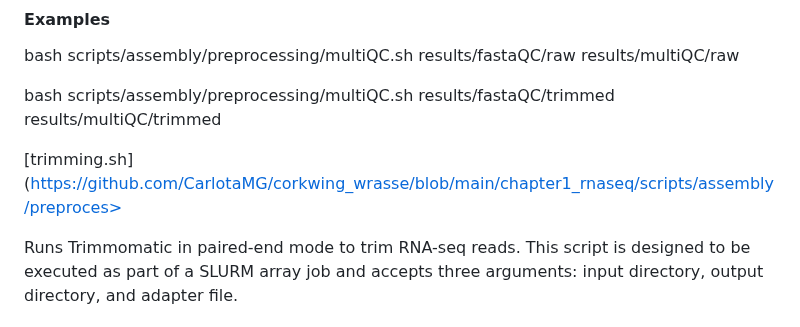
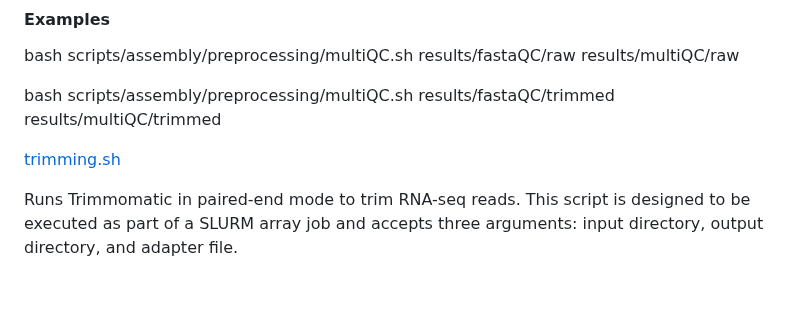
Before and after one commit to CarlotaMG/corkwing_wrasse, a Markdown page: chapter1_rnaseq/README.md, the part around the change. Drawn GitHub-style; blank space fills up the shorter version.

```diff
--- a/chapter1_rnaseq/README.md
+++ b/chapter1_rnaseq/README.md
@@ -55,7 +55,7 @@ bash scripts/assembly/preprocessing/multiQC.sh results/fastaQC/raw results/multi
 
 bash scripts/assembly/preprocessing/multiQC.sh results/fastaQC/trimmed results/multiQC/trimmed
 
-[trimming.sh](https://github.com/CarlotaMG/corkwing_wrasse/blob/main/chapter1_rnaseq/scripts/assembly/preproces>
+[trimming.sh](https://github.com/CarlotaMG/corkwing_wrasse/blob/main/chapter1_rnaseq/scripts/assembly/preprocessing/trimming.sh)
 
 Runs Trimmomatic in paired-end mode to trim RNA-seq reads. This script is designed to be executed as part of a SLURM array job and accepts three arguments: input directory, output directory, and adapter file.
 
```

== == ==

▶ _What is expected_
Once the pictures are set aside, give every line above again without alteration.

▶ _Reply to the task_
Before and after one commit to CarlotaMG/corkwing_wrasse, a Markdown page: chapter1_rnaseq/README.md, the part around the change. Drawn GitHub-style; blank space fills up the shorter version.

```diff
--- a/chapter1_rnaseq/README.md
+++ b/chapter1_rnaseq/README.md
@@ -55,7 +55,7 @@ bash scripts/assembly/preprocessing/multiQC.sh results/fastaQC/raw results/multi
 
 bash scripts/assembly/preprocessing/multiQC.sh results/fastaQC/trimmed results/multiQC/trimmed
 
-[trimming.sh](https://github.com/CarlotaMG/corkwing_wrasse/blob/main/chapter1_rnaseq/scripts/assembly/preproces>
+[trimming.sh](https://github.com/CarlotaMG/corkwing_wrasse/blob/main/chapter1_rnaseq/scripts/assembly/preprocessing/trimming.sh)
 
 Runs Trimmomatic in paired-end mode to trim RNA-seq reads. This script is designed to be executed as part of a SLURM array job and accepts three arguments: input directory, output directory, and adapter file.
 
```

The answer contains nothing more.